## [About this task]
I need the number of lines in the listing below that include the string "forwardLength", and only that number.

## [Stored data]
== Segment start ==

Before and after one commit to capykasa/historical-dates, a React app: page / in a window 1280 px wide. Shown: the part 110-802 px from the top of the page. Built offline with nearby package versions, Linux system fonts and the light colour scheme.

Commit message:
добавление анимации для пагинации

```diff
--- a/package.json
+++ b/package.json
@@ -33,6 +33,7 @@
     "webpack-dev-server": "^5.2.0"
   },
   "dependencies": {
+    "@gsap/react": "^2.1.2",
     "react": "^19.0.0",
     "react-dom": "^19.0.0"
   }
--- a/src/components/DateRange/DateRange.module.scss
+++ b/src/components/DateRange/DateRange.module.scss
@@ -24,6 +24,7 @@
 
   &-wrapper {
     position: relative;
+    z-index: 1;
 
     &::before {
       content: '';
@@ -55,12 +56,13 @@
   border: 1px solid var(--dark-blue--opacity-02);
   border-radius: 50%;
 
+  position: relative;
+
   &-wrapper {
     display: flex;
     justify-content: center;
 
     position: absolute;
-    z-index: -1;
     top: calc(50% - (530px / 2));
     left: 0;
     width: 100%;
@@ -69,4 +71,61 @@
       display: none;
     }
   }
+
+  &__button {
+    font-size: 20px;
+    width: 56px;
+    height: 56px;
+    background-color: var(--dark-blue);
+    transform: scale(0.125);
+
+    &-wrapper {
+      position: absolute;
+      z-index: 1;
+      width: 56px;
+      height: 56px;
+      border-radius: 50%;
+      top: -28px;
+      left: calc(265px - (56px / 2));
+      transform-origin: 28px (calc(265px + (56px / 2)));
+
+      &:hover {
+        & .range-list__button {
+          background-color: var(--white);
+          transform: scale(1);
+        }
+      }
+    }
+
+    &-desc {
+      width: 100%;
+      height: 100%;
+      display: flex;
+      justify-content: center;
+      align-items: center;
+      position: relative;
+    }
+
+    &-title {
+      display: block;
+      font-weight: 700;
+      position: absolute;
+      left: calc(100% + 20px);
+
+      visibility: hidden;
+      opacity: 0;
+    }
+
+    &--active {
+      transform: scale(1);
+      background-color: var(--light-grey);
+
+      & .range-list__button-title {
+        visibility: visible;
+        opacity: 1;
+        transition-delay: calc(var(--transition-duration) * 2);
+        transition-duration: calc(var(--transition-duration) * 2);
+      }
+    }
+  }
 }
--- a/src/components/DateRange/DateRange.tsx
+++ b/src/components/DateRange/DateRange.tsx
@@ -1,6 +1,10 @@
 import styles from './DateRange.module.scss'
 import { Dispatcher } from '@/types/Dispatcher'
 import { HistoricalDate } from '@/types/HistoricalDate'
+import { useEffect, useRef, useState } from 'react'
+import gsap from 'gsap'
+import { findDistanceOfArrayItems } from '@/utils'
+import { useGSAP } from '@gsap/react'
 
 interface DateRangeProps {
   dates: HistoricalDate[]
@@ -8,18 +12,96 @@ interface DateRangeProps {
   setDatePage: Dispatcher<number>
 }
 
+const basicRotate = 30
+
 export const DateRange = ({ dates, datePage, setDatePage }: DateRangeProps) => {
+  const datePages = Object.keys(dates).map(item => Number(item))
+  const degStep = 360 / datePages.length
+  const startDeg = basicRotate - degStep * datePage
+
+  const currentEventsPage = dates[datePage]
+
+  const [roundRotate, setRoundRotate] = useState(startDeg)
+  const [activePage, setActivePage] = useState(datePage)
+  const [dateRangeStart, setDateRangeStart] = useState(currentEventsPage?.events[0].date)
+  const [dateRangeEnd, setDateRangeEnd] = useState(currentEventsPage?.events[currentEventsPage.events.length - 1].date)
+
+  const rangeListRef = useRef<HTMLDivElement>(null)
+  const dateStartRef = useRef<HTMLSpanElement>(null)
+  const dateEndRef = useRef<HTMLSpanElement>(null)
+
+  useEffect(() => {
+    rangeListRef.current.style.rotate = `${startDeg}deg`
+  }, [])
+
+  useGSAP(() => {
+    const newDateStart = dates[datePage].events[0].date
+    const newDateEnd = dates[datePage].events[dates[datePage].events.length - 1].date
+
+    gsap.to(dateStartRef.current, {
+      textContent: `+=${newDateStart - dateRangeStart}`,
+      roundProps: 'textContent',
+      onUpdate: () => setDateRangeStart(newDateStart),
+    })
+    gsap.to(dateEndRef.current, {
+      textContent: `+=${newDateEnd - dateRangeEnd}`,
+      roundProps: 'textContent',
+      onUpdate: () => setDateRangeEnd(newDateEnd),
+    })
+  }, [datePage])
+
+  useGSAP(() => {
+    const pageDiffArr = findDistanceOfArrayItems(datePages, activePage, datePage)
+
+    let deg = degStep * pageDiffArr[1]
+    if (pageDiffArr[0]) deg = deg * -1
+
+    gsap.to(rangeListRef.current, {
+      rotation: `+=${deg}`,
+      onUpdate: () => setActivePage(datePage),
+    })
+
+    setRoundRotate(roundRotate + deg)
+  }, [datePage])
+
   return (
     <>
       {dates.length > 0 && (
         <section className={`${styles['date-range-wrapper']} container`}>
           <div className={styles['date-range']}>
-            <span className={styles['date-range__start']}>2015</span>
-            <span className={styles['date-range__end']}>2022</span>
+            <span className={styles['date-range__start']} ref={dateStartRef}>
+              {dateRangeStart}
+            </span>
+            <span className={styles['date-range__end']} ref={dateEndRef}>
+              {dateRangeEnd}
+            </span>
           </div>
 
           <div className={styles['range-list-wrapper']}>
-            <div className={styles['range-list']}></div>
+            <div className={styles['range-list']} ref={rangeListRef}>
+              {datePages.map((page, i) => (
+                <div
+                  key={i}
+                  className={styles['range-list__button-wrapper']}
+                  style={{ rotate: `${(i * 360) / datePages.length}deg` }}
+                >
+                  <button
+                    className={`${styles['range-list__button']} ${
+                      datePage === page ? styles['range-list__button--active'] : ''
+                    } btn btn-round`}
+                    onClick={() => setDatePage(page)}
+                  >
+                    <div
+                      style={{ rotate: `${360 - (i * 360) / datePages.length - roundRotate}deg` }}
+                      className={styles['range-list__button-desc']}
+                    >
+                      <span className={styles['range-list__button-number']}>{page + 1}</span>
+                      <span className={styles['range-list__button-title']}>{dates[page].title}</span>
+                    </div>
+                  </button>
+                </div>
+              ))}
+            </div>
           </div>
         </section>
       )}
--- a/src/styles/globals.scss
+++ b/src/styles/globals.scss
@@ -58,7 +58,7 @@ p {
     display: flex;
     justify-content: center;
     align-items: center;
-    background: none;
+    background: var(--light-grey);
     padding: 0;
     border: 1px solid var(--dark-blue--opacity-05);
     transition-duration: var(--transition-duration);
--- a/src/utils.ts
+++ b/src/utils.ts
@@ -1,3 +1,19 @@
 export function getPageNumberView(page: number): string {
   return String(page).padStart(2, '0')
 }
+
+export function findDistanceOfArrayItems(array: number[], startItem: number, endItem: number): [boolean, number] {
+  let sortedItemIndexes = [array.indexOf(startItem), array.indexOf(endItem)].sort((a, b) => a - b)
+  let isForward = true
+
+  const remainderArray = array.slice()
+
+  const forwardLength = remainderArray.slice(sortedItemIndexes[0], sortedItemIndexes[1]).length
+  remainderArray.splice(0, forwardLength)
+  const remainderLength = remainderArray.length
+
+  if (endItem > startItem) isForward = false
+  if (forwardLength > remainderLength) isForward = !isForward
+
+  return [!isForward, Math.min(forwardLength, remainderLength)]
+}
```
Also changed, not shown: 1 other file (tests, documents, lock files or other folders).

== Segment end ==

## [Result for this task]
4